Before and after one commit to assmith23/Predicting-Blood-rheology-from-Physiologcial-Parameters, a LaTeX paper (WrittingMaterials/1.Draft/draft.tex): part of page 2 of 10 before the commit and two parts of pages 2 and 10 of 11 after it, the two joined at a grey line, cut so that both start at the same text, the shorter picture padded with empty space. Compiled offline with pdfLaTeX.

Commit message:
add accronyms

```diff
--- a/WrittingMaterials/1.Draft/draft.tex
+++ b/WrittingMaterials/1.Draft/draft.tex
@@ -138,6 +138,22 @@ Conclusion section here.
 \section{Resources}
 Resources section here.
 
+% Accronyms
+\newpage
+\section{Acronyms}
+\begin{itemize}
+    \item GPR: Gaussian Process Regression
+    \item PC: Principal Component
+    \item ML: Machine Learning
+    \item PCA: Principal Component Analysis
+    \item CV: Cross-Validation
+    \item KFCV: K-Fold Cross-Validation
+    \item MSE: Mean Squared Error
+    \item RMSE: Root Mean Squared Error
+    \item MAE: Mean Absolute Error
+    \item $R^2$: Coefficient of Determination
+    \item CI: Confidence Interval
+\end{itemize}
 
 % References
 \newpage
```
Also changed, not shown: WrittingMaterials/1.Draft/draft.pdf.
====
» What you have to do
Repeat the entries exactly as they appear.

» Reply
Before and after one commit to assmith23/Predicting-Blood-rheology-from-Physiologcial-Parameters, a LaTeX paper (WrittingMaterials/1.Draft/draft.tex): part of page 2 of 10 before the commit and two parts of pages 2 and 10 of 11 after it, the two joined at a grey line, cut so that both start at the same text, the shorter picture padded with empty space. Compiled offline with pdfLaTeX.

Commit message:
add accronyms

```diff
--- a/WrittingMaterials/1.Draft/draft.tex
+++ b/WrittingMaterials/1.Draft/draft.tex
@@ -138,6 +138,22 @@ Conclusion section here.
 \section{Resources}
 Resources section here.
 
+% Accronyms
+\newpage
+\section{Acronyms}
+\begin{itemize}
+    \item GPR: Gaussian Process Regression
+    \item PC: Principal Component
+    \item ML: Machine Learning
+    \item PCA: Principal Component Analysis
+    \item CV: Cross-Validation
+    \item KFCV: K-Fold Cross-Validation
+    \item MSE: Mean Squared Error
+    \item RMSE: Root Mean Squared Error
+    \item MAE: Mean Absolute Error
+    \item $R^2$: Coefficient of Determination
+    \item CI: Confidence Interval
+\end{itemize}
 
 % References
 \newpage
```
Also changed, not shown: WrittingMaterials/1.Draft/draft.pdf.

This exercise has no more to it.